Authors: Jerzy Banski

Abstract:

The basic aim of this study is to discuss and assess different classifications and research approaches to small towns that take their social and economic functions into account, as well as relations with surrounding areas. The subject literature typically includes three types of approaches to the classification of small towns: 1) the structural, 2) the location-related, and 3) the mixed. The structural approach allows for the grouping of towns from the point of view of the social, cultural and economic functions they discharge. The location-related approach draws on the idea of there being a continuum between the center and the periphery. A mixed classification making simultaneous use of the different approaches to research brings the most information to bear in regard to categories of the urban locality. Bearing in mind the approaches to classification, it is possible to propose a synthetic method for classifying small towns that takes account of economic structure, location and the relationship between the towns and their surroundings. In the case of economic structure, the small centers may be divided into two basic groups – those featuring a multi-branch structure and those that are specialized economically. A second element of the classification reflects the locations of urban centers. Two basic types can be identified – the small town within the range of impact of a large agglomeration, or else the town outside such areas, which is to say located peripherally. The third component of the classification arises out of small towns’ relations with their surroundings.
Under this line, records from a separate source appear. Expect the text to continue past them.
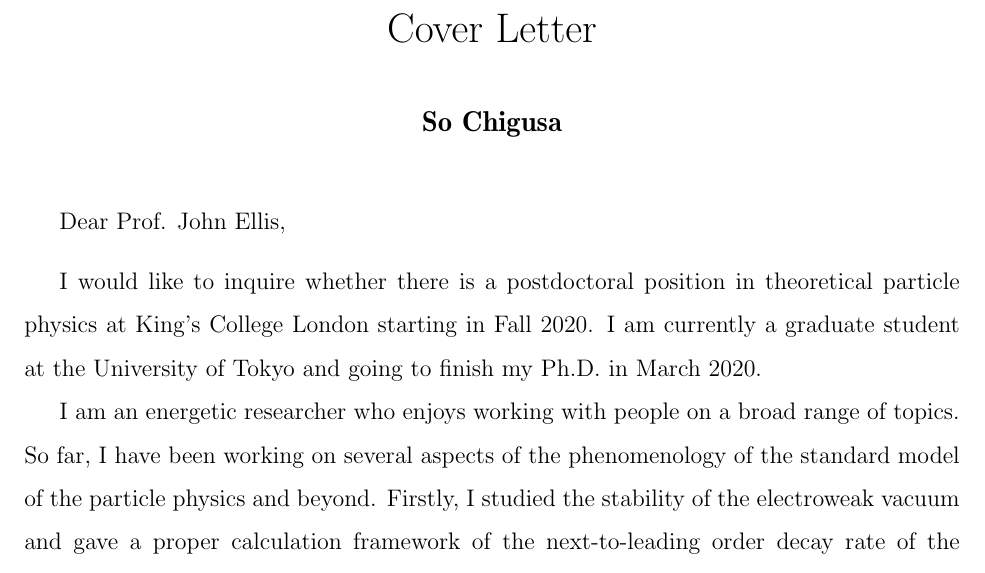
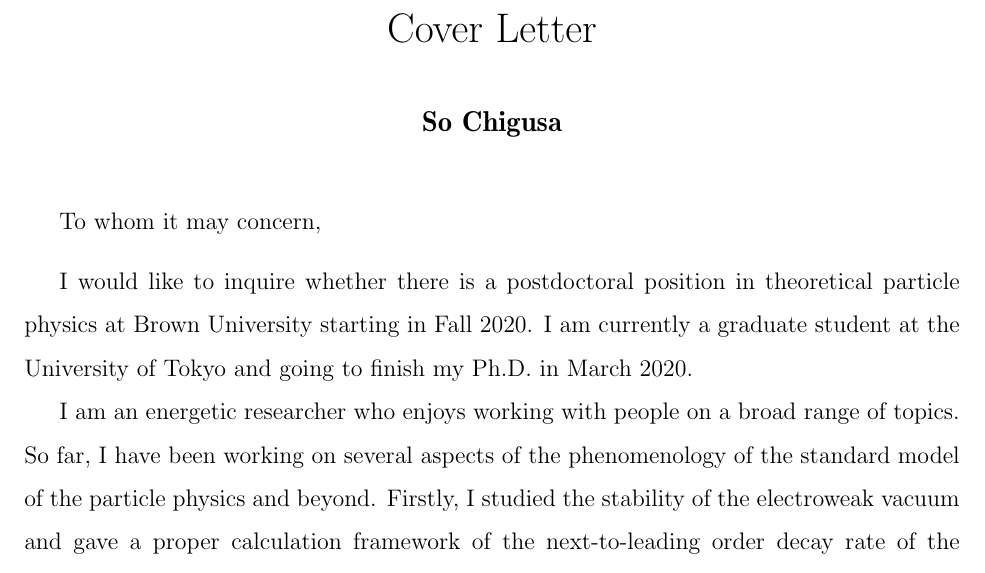
Before and after one commit to SoChigusa/Application-2019, a LaTeX document (cl/cover_letter.tex): part of the page, cut so that both start at the same text. Compiled offline with pdfLaTeX.

Commit message:
Several Jobs applied

```diff
--- a/cl/cover_letter.tex
+++ b/cl/cover_letter.tex
@@ -39,10 +39,10 @@ citecolor=steelblue,
 \newcommand{\hyphen}{\,\mathchar`-\mathchar`-\,}
 
 %%%%% Professor Name %%%%%
-\def\professorname{John Ellis}
-% \def\noprofessorname{} % activate this to use "To whom..."
+% \def\professorname{Dr. Michael Klasen}
+\def\noprofessorname{} % activate this to use "To whom..."
 % \def\fellowship{} % activate this if fellowship
-\def\groupname{King's College London} % high energy theory group name if exist
+\def\groupname{Brown University} % high energy theory group name if exist
 \def\freestyle{} % or free-style
 
 %%%%%%%%%%%%%%%%%%%%%%%%%%%%%%%
```
Also changed, not shown: README.md, cl/cover_letter.pdf.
In consequence, it is possible to indicate 8 types of small-town: from local centers enjoying good accessibility and a multi-branch economic structure to peripheral supra-local centers characterised by a specialized economic structure.

Keywords: small towns, classification, functional structure, localization

Procedia PDF Downloads 71